═══ Records
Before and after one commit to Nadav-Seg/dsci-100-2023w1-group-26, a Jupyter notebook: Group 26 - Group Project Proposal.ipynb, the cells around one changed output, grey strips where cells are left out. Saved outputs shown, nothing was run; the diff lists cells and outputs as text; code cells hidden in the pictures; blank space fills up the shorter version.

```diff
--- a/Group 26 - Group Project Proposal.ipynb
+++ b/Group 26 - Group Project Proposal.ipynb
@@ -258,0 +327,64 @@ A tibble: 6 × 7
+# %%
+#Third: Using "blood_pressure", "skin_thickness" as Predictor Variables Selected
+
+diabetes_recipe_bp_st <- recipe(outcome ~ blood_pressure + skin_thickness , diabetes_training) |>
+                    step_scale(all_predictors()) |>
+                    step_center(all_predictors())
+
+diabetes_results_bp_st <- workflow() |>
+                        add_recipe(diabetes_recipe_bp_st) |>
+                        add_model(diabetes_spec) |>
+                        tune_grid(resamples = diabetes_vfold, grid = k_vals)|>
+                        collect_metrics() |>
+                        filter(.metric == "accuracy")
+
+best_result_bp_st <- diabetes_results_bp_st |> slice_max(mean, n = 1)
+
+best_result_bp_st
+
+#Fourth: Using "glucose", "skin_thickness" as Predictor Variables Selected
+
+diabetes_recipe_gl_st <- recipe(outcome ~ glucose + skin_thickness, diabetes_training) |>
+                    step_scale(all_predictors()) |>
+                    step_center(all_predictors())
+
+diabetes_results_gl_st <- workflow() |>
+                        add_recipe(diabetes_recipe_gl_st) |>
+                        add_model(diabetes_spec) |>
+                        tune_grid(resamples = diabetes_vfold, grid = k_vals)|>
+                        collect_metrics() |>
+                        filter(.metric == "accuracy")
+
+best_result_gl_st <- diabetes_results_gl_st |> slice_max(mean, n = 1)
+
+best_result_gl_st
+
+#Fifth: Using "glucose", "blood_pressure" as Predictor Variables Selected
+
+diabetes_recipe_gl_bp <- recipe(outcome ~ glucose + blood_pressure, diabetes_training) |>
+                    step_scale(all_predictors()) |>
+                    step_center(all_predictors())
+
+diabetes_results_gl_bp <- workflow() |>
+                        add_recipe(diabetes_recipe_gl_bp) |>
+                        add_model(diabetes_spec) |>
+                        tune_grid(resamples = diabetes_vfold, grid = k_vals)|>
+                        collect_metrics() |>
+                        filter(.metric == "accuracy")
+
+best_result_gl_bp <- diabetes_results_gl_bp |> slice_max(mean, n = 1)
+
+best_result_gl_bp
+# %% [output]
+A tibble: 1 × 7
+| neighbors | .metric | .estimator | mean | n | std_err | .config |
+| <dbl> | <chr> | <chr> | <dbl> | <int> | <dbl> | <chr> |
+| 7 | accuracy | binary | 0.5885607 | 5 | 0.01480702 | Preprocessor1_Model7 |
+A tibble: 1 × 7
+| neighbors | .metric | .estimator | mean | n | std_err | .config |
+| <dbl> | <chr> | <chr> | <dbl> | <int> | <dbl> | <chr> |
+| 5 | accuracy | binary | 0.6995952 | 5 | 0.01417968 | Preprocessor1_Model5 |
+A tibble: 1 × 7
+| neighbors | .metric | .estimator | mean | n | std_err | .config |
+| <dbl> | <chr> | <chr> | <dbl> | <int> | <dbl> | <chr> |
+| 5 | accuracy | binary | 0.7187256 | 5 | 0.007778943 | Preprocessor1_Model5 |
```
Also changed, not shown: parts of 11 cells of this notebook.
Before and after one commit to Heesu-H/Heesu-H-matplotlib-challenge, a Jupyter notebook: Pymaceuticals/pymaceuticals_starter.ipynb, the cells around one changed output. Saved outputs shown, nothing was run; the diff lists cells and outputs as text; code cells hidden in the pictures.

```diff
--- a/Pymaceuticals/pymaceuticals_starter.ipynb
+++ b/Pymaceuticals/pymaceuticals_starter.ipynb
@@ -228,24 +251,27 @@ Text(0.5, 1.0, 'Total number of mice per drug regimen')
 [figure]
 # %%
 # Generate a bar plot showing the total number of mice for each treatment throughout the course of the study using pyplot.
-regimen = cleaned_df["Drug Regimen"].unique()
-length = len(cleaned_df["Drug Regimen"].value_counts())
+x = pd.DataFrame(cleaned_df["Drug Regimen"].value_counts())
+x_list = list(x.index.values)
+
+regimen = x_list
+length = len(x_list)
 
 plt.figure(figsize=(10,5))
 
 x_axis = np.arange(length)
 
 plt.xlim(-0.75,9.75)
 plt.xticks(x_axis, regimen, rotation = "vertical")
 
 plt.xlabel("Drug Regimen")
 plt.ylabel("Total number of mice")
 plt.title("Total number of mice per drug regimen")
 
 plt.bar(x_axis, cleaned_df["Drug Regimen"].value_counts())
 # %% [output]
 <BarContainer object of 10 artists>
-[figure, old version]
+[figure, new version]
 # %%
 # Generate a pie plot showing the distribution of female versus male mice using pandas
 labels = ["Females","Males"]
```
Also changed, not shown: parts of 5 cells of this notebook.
══════
> _Problem to solve_
After reading the data, retype all of it exactly as it reads.

> _Response to the task_
Before and after one commit to Nadav-Seg/dsci-100-2023w1-group-26, a Jupyter notebook: Group 26 - Group Project Proposal.ipynb, the cells around one changed output, grey strips where cells are left out. Saved outputs shown, nothing was run; the diff lists cells and outputs as text; code cells hidden in the pictures; blank space fills up the shorter version.

```diff
--- a/Group 26 - Group Project Proposal.ipynb
+++ b/Group 26 - Group Project Proposal.ipynb
@@ -258,0 +327,64 @@ A tibble: 6 × 7
+# %%
+#Third: Using "blood_pressure", "skin_thickness" as Predictor Variables Selected
+
+diabetes_recipe_bp_st <- recipe(outcome ~ blood_pressure + skin_thickness , diabetes_training) |>
+                    step_scale(all_predictors()) |>
+                    step_center(all_predictors())
+
+diabetes_results_bp_st <- workflow() |>
+                        add_recipe(diabetes_recipe_bp_st) |>
+                        add_model(diabetes_spec) |>
+                        tune_grid(resamples = diabetes_vfold, grid = k_vals)|>
+                        collect_metrics() |>
+                        filter(.metric == "accuracy")
+
+best_result_bp_st <- diabetes_results_bp_st |> slice_max(mean, n = 1)
+
+best_result_bp_st
+
+#Fourth: Using "glucose", "skin_thickness" as Predictor Variables Selected
+
+diabetes_recipe_gl_st <- recipe(outcome ~ glucose + skin_thickness, diabetes_training) |>
+                    step_scale(all_predictors()) |>
+                    step_center(all_predictors())
+
+diabetes_results_gl_st <- workflow() |>
+                        add_recipe(diabetes_recipe_gl_st) |>
+                        add_model(diabetes_spec) |>
+                        tune_grid(resamples = diabetes_vfold, grid = k_vals)|>
+                        collect_metrics() |>
+                        filter(.metric == "accuracy")
+
+best_result_gl_st <- diabetes_results_gl_st |> slice_max(mean, n = 1)
+
+best_result_gl_st
+
+#Fifth: Using "glucose", "blood_pressure" as Predictor Variables Selected
+
+diabetes_recipe_gl_bp <- recipe(outcome ~ glucose + blood_pressure, diabetes_training) |>
+                    step_scale(all_predictors()) |>
+                    step_center(all_predictors())
+
+diabetes_results_gl_bp <- workflow() |>
+                        add_recipe(diabetes_recipe_gl_bp) |>
+                        add_model(diabetes_spec) |>
+                        tune_grid(resamples = diabetes_vfold, grid = k_vals)|>
+                        collect_metrics() |>
+                        filter(.metric == "accuracy")
+
+best_result_gl_bp <- diabetes_results_gl_bp |> slice_max(mean, n = 1)
+
+best_result_gl_bp
+# %% [output]
+A tibble: 1 × 7
+| neighbors | .metric | .estimator | mean | n | std_err | .config |
+| <dbl> | <chr> | <chr> | <dbl> | <int> | <dbl> | <chr> |
+| 7 | accuracy | binary | 0.5885607 | 5 | 0.01480702 | Preprocessor1_Model7 |
+A tibble: 1 × 7
+| neighbors | .metric | .estimator | mean | n | std_err | .config |
+| <dbl> | <chr> | <chr> | <dbl> | <int> | <dbl> | <chr> |
+| 5 | accuracy | binary | 0.6995952 | 5 | 0.01417968 | Preprocessor1_Model5 |
+A tibble: 1 × 7
+| neighbors | .metric | .estimator | mean | n | std_err | .config |
+| <dbl> | <chr> | <chr> | <dbl> | <int> | <dbl> | <chr> |
+| 5 | accuracy | binary | 0.7187256 | 5 | 0.007778943 | Preprocessor1_Model5 |
```
Also changed, not shown: parts of 11 cells of this notebook.
Before and after one commit to Heesu-H/Heesu-H-matplotlib-challenge, a Jupyter notebook: Pymaceuticals/pymaceuticals_starter.ipynb, the cells around one changed output. Saved outputs shown, nothing was run; the diff lists cells and outputs as text; code cells hidden in the pictures.

```diff
--- a/Pymaceuticals/pymaceuticals_starter.ipynb
+++ b/Pymaceuticals/pymaceuticals_starter.ipynb
@@ -228,24 +251,27 @@ Text(0.5, 1.0, 'Total number of mice per drug regimen')
 [figure]
 # %%
 # Generate a bar plot showing the total number of mice for each treatment throughout the course of the study using pyplot.
-regimen = cleaned_df["Drug Regimen"].unique()
-length = len(cleaned_df["Drug Regimen"].value_counts())
+x = pd.DataFrame(cleaned_df["Drug Regimen"].value_counts())
+x_list = list(x.index.values)
+
+regimen = x_list
+length = len(x_list)
 
 plt.figure(figsize=(10,5))
 
 x_axis = np.arange(length)
 
 plt.xlim(-0.75,9.75)
 plt.xticks(x_axis, regimen, rotation = "vertical")
 
 plt.xlabel("Drug Regimen")
 plt.ylabel("Total number of mice")
 plt.title("Total number of mice per drug regimen")
 
 plt.bar(x_axis, cleaned_df["Drug Regimen"].value_counts())
 # %% [output]
 <BarContainer object of 10 artists>
-[figure, old version]
+[figure, new version]
 # %%
 # Generate a pie plot showing the distribution of female versus male mice using pandas
 labels = ["Females","Males"]
```
Also changed, not shown: parts of 5 cells of this notebook.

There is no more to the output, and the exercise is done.